Cycling campaigners and influential bloggers have rightly lambasted the organisers of the Olympic Games for not caring enough about the needs of people wanting to cycle to the venues. Especially the closure of the canal footpaths in the proximity of the Olympic Park is outrageous. Getting to the Olympic Park by bike really is a demanding endeavour, as Danny William at Cyclists in the City put it:
“If you want to cycle to the Olympics, you can expect to take a detour, dismount from your bike, cross the motorway, maybe you’ll be able to get back on your bike again after that.”
However, there are alternatives, as Mark explains on his “I bike London” blog who also produced a nice guide for cycling to the Olympics.)
Despite all the justified criticism, I think cycling to the venues still is a good idea, as I found out yesterday. My wife and I had tickets for the first day of tennis at Wimbledon.
Initially, we planned to take the tube, but then found out that there was supposed to be secure, managed and free cycling parking right next to the venue. Hence, we changed our mind and took the Brommis from Highbury, north London, to Wimbledon, south-west London.
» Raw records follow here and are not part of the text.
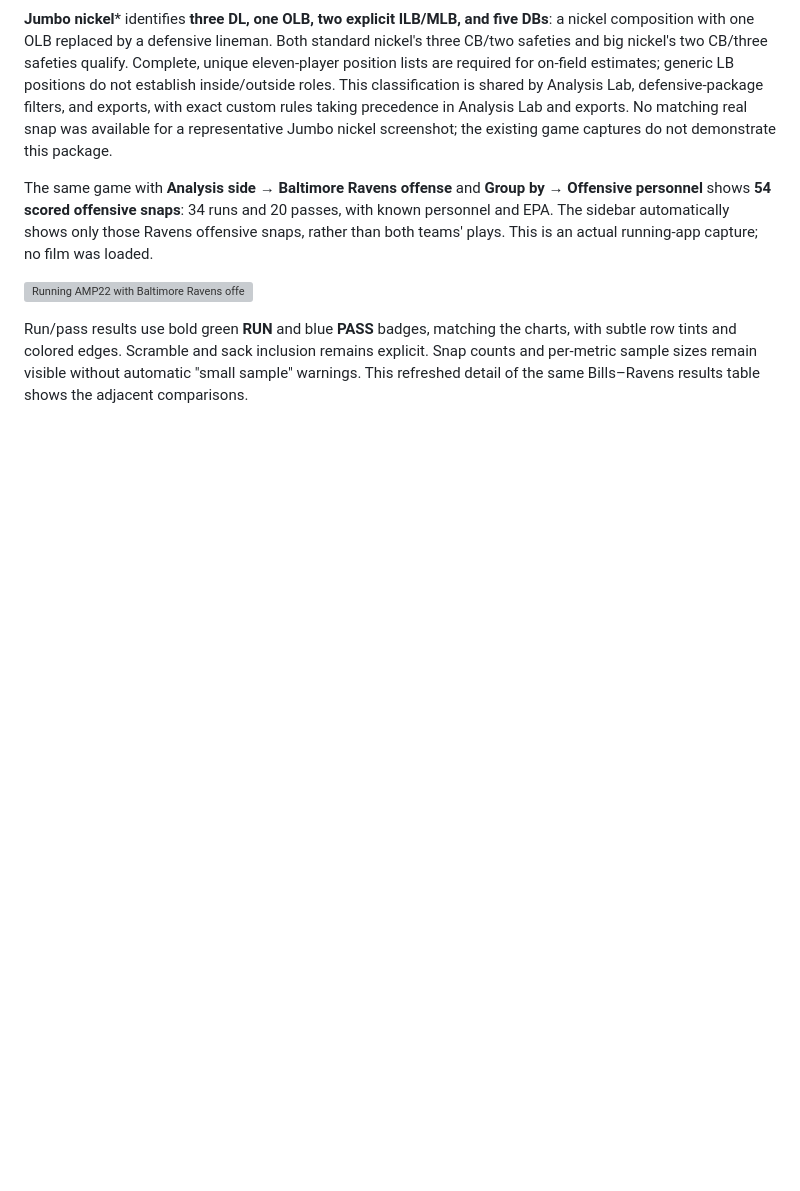
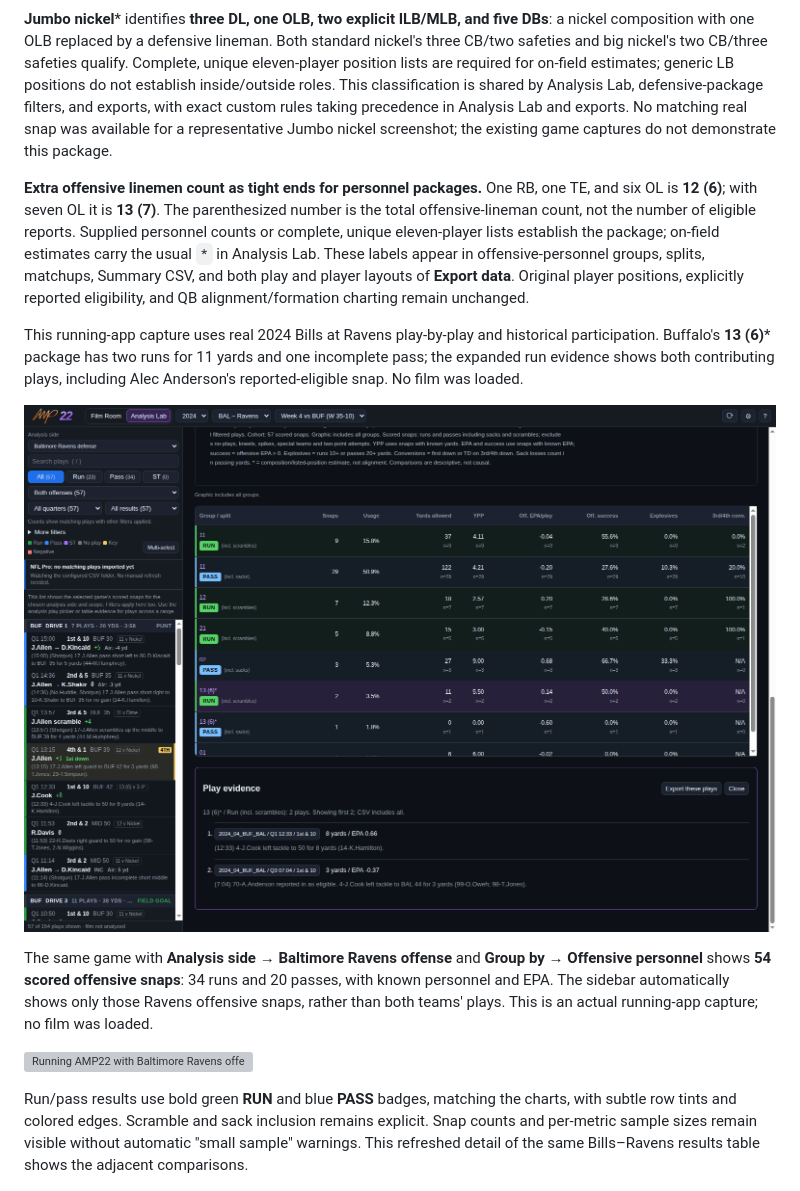
Before and after one commit to apulianas/AMP22, a Markdown page: README.md, the part around the change. Rendered like a GitHub page; pictures changed too: docs/screenshots/analysis-lab-extra-ol.png (added); blank space fills up the shorter version; grey boxes are pictures that could not be loaded.

Commit message:
Count extra offensive linemen as tight ends in personnel packages
Co-authored-by: Copilot <223556219+Copilot@users.noreply.github.com>

```diff
--- a/README.md
+++ b/README.md
@@ -119,6 +119,12 @@ This actual 2026 Jaguars at Ravens capture shows the **32 dime** filter and its
 ![Running AMP22 Analysis Lab with the actual Jaguars at Ravens 32 dime snap and its incomplete-pass result](docs/screenshots/analysis-lab-32-dime.png)
 
 **Jumbo nickel*** identifies **three DL, one OLB, two explicit ILB/MLB, and five DBs**: a nickel composition with one OLB replaced by a defensive lineman. Both standard nickel's three CB/two safeties and big nickel's two CB/three safeties qualify. Complete, unique eleven-player position lists are required for on-field estimates; generic LB positions do not establish inside/outside roles. This classification is shared by Analysis Lab, defensive-package filters, and exports, with exact custom rules taking precedence in Analysis Lab and exports. No matching real snap was available for a representative Jumbo nickel screenshot; the existing game captures do not demonstrate this package.
+
+**Extra offensive linemen count as tight ends for personnel packages.** One RB, one TE, and six OL is **12 (6)**; with seven OL it is **13 (7)**. The parenthesized number is the total offensive-lineman count, not the number of eligible reports. Supplied personnel counts or complete, unique eleven-player lists establish the package; on-field estimates carry the usual `*` in Analysis Lab. These labels appear in offensive-personnel groups, splits, matchups, Summary CSV, and both play and player layouts of **Export data**. Original player positions, explicitly reported eligibility, and QB alignment/formation charting remain unchanged.
+
+This running-app capture uses real 2024 Bills at Ravens play-by-play and historical participation. Buffalo's **13 (6)*** package has two runs for 11 yards and one incomplete pass; the expanded run evidence shows both contributing plays, including Alec Anderson's reported-eligible snap. No film was loaded.
+
+![Running AMP22 with actual Bills at Ravens six-lineman 13 (6) personnel, separate run and pass results, and two real rushing plays in the evidence panel](docs/screenshots/analysis-lab-extra-ol.png)
 
 The same game with **Analysis side → Baltimore Ravens offense** and **Group by → Offensive personnel** shows **54 scored offensive snaps**: 34 runs and 20 passes, with known personnel and EPA. The sidebar automatically shows only those Ravens offensive snaps, rather than both teams' plays. This is an actual running-app capture; no film was loaded.
 
```
Also changed, not shown: 4 other files.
Due to the road race and the road closures, we had to take a significant detour. From door to door, it was a ride of 14 miles. It took us one hour and about 20 minutes. Despite the long ride, this was as quickly as taking the tube – and we avoided crowded trains and extremely busy tube stations.
Instead, we had a fantastic ride all across the capital. Cycling in the morning through central London on the first morning of the Olympics was a very special experience.
Finding the cycle parking at Wimbledon was easier than at the Olympic Park, where the Evening Standard’s Ross Lydall had a hard time working out where to leave his bike prior to the games.
At Wimbledon, the managed cycling parking is located a two minutes walk from the gate 5 right next to the VIP car park. (Unfortunately, it wasn’t signposted for southbound riders but nevertheless we managed to find it quickly.) The bikes are stored in a large gated area staffed by two blokes who take care that nobody with sinister intentions can access the bikes. For additional security, you can lock them to makeshift bike racks. You really don’t have to worry about theft at all.
It really feels like being in the Netherlands. If the managed cycle parking should become a legacy of the games for London, this would do such a big difference for cyclist in the city.
Unfortunately, yesterday only a fraction of the visitors at Wimbledon went for the bike option. I estimate that maybe five to ten percent of the space was actually used. Given the transport nightmare that is called TfL, this is really a shame. Tomorrow, for example, will be the busiest day on the DLR.
I can only encourage everyone who has a ticket and a bike to cycle to the venues. I’ll watch volleyball at Earl’s Court in a couple of days. Guess how I’ll get there.